# Work required
Report all lines of the records that contain "colspan".

# Stored data

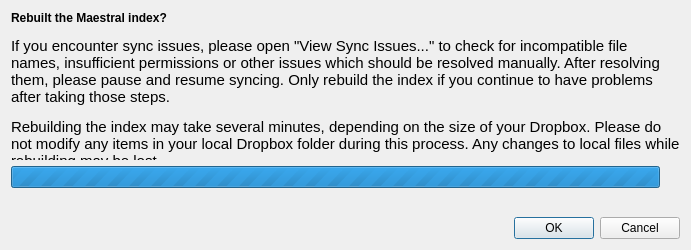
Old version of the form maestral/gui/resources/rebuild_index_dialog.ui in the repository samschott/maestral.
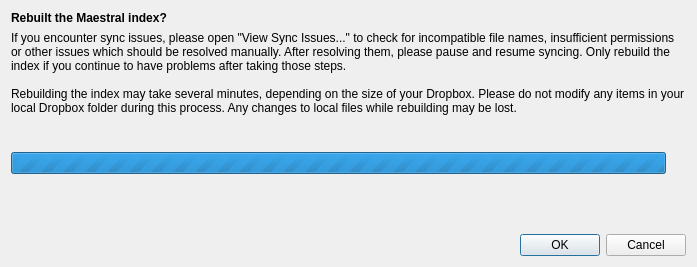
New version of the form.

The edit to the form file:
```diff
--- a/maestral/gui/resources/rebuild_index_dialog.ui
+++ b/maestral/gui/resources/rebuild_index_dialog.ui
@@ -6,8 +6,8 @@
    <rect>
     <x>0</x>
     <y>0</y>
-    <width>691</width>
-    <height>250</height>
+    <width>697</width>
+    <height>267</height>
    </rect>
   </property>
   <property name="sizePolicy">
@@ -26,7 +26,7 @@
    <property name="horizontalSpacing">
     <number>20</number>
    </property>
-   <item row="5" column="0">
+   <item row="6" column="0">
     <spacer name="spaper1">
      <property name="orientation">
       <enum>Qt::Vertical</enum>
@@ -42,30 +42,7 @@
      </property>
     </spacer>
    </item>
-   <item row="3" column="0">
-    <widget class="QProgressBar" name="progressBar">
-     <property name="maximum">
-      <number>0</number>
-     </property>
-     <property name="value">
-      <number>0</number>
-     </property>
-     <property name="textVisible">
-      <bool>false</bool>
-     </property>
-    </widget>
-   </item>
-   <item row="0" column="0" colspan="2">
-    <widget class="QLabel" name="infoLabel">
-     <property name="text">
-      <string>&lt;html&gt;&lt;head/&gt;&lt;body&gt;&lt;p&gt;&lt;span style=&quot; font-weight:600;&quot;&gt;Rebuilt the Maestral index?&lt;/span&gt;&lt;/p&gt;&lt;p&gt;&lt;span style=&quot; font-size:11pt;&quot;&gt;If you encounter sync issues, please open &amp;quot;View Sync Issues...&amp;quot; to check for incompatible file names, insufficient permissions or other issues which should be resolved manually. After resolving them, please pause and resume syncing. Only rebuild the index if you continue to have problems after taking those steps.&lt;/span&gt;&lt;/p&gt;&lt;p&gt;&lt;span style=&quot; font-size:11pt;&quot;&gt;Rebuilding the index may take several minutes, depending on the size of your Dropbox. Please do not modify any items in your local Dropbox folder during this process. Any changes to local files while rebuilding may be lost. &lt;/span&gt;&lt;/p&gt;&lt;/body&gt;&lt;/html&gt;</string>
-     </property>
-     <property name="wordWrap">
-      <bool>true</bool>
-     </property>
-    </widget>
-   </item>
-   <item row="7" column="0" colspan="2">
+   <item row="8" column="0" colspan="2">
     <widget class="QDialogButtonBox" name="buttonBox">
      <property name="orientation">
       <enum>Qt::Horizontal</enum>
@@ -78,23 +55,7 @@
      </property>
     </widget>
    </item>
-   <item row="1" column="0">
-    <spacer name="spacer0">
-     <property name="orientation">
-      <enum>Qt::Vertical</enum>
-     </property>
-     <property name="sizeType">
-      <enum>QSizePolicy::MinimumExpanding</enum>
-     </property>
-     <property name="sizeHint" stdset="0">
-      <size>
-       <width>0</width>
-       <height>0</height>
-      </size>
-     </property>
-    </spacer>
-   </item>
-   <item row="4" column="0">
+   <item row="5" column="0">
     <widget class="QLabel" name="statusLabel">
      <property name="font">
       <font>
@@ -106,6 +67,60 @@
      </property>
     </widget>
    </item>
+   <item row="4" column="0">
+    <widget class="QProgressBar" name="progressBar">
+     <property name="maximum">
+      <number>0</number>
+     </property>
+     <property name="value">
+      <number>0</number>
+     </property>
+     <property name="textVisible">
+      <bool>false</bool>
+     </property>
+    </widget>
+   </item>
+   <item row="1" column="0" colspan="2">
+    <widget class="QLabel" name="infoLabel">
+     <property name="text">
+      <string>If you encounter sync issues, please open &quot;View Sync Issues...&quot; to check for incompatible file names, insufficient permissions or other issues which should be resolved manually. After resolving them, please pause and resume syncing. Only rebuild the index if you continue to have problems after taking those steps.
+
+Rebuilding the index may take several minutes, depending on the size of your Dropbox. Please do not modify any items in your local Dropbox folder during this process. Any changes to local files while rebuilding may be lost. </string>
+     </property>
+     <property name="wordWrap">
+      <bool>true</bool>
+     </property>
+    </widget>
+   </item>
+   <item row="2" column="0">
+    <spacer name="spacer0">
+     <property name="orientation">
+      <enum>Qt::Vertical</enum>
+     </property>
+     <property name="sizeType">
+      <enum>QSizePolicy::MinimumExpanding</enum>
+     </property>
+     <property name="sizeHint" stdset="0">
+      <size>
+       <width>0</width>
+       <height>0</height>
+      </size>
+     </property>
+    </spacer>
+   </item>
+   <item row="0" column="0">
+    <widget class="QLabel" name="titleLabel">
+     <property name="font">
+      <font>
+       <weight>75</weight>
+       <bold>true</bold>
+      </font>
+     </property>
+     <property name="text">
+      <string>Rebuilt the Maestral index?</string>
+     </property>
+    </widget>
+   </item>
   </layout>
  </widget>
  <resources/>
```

# Response to this task
-   <item row="0" column="0" colspan="2">
-   <item row="7" column="0" colspan="2">
+   <item row="8" column="0" colspan="2">
+   <item row="1" column="0" colspan="2">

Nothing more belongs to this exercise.